SQL Encryption Functions
When you want to store really sensitive data in a database, you will want to encrypt it. This is especially important on web sites with passwords and credit card numbers. You wouldn't want a bad person looking at all your passwords would you?
There are two ways of securing data in a database: hashing and encryption. Hashing usually prevents you from obtaining the original string. Encryption allows you to obtain the original string (through decrypting). This is only possible if you know the encryption method, and the key that was used to encrypt it.
The encryption functions return a binary string, so you should use a binary column to store it. Ex: VARBINARY or BLOB. If you use things like VARCHAR, you might run into problems with a character set changing values. Making it impossible to get your data back.
Advanced Encryption Algorithm (AES)
The first algorithm, we are going to look at is the AES algorithm. The function prototype is:
With encryption functions we need a key to encrypt the string. This is something that only you should know. On our web site, we may ask the user to input a key that is used to encrypt their password or some other information. As long as they don't give out the key, then all is fine. Another thing we could do is use a really complicated string as a key, and this would allow us to retrieve passwords from the database.
Let us use this below as our key:
We want to encrypt a password and say my password is:
I would call this function:
The output is:
I had to use the MySQLWiki command prompt to show this because notice how there is a lot of really weird characters? My PHPMyAdminWiki software ran into problems displaying the characters.
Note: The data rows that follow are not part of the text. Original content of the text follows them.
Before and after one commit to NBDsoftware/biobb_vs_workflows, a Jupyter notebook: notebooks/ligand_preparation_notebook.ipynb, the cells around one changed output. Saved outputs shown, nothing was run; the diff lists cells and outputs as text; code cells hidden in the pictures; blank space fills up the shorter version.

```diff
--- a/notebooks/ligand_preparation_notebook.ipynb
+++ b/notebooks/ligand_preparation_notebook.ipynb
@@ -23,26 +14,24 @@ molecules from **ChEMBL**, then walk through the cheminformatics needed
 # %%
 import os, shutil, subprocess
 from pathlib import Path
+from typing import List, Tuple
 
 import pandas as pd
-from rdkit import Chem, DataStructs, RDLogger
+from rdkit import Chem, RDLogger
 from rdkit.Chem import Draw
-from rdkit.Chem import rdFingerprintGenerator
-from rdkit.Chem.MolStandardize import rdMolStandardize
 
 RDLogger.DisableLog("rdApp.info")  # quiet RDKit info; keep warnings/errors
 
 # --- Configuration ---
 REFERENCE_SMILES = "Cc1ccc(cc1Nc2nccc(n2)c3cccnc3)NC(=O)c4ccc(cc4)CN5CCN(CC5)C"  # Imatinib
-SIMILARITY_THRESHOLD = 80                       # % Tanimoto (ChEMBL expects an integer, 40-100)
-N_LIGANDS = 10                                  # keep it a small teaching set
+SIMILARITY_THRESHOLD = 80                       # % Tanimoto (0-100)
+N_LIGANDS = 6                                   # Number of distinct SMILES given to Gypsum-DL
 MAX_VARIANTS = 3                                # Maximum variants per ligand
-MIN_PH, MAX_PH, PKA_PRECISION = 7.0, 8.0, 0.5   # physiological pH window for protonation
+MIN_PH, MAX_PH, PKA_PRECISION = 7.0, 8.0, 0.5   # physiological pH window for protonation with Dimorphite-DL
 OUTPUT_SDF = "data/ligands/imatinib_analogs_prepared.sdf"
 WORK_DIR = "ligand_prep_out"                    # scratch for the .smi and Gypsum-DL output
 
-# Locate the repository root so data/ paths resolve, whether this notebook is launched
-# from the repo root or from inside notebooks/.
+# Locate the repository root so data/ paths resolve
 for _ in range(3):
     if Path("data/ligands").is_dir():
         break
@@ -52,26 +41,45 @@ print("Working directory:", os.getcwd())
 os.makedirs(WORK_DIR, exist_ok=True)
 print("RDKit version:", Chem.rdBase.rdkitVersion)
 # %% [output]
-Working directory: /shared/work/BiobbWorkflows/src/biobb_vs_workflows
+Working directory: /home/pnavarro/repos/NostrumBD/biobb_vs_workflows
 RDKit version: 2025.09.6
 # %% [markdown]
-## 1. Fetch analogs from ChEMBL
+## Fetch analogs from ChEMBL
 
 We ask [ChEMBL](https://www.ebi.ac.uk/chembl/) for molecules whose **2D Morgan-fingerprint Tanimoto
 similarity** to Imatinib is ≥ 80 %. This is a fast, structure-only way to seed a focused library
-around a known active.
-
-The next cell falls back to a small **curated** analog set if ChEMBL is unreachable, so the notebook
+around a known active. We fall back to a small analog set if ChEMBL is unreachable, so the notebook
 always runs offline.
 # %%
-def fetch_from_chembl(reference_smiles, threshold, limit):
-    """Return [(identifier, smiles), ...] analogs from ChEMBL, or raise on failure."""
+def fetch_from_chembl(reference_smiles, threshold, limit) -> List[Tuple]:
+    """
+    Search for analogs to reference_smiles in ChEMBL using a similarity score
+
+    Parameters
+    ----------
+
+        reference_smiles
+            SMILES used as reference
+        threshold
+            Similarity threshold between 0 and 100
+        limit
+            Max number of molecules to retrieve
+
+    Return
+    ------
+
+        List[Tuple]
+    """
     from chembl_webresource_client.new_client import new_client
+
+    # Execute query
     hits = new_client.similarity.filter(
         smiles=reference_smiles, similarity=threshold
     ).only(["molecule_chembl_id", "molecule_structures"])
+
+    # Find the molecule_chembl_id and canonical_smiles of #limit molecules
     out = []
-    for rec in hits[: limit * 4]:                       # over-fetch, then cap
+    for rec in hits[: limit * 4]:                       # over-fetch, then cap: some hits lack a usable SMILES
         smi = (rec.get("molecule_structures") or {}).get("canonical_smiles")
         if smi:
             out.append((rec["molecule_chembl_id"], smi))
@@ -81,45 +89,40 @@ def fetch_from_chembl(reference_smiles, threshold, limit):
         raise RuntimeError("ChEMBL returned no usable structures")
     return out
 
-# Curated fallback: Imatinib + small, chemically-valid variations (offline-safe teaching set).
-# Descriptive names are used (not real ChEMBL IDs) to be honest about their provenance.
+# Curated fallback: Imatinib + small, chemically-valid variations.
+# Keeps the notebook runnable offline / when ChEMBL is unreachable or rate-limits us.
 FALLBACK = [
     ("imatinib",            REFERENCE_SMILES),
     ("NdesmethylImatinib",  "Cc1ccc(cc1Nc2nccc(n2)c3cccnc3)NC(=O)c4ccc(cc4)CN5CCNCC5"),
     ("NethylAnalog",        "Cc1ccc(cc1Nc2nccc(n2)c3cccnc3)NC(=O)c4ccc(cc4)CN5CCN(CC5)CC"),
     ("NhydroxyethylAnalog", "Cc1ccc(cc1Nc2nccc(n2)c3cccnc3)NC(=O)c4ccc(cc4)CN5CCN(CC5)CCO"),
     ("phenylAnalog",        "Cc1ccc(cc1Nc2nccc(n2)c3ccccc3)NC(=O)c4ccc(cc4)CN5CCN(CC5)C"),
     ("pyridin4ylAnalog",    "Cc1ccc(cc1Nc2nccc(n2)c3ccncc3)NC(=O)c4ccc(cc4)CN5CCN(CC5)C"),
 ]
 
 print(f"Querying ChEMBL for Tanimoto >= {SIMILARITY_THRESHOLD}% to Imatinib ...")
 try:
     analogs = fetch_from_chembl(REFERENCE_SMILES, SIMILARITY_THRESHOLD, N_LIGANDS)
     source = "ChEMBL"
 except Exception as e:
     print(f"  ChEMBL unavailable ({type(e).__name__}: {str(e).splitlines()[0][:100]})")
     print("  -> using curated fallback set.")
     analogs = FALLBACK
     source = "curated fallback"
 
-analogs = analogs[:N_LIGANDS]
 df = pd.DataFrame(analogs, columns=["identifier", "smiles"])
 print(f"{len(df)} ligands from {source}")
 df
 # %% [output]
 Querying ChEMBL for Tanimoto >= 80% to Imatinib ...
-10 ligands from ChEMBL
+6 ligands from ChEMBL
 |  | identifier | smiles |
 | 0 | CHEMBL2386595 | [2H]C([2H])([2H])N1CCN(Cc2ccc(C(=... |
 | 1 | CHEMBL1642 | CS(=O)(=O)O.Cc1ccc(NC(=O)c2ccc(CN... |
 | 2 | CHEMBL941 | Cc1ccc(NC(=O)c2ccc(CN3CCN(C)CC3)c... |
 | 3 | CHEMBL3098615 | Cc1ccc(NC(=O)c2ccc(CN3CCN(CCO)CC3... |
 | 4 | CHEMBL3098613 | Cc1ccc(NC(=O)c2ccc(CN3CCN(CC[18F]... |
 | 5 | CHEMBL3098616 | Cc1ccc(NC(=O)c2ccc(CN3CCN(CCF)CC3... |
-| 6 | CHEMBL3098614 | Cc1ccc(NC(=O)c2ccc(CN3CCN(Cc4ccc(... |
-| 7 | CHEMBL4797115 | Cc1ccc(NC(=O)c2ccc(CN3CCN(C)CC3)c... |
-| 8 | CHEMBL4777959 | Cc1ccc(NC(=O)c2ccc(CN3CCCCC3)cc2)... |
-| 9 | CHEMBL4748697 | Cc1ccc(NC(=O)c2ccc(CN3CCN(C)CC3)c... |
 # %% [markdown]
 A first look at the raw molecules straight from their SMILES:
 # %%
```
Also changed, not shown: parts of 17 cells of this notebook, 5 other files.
Advanced Encryption Algorithm - The Decryption Method
As long as we know the encrypted string, and the key we can get the original text back.
The syntax for this method is:
So applying the AES_DECRYPTWiki method to the result of AES_ENCRYPTWiki will return the original string.
Note: this only works if you know the key. Let us try changing the key even slightly.
Notice, how just slightly changing the keys used produces totally different results.
An alternative to encryption is hashing functions. The difference being with hash functions you can't get the plain text back. Two hash algorithms are md5 and sha1.
The MD5Wiki function returns a binary string of 32 hex digits. One thing you might want to do with this function is use it as a key for the AES encryption function. It is pretty hard to guess a string of 32 hexadecimalWiki digits. This function implements the message digest algorithm.
In PHPWiki, this function is often used to hash passwords so we are not storing plain text passwords in the database.
The SHA1 function uses the Secure Hash AlgorithmWiki. Given a string as a parameter, it returns a binary string of 40 digits. This is also used for storing passwords in a database and storing other sensitive information.
The return values here are going to be a lot larger than the return values of MD5.
This value also makes a good key to use for encryption functions. Note, there is another encryption function called DES. This function uses the Triple-DESWiki algorithm. I didn't go over this function because I like AES.
Hope this helps.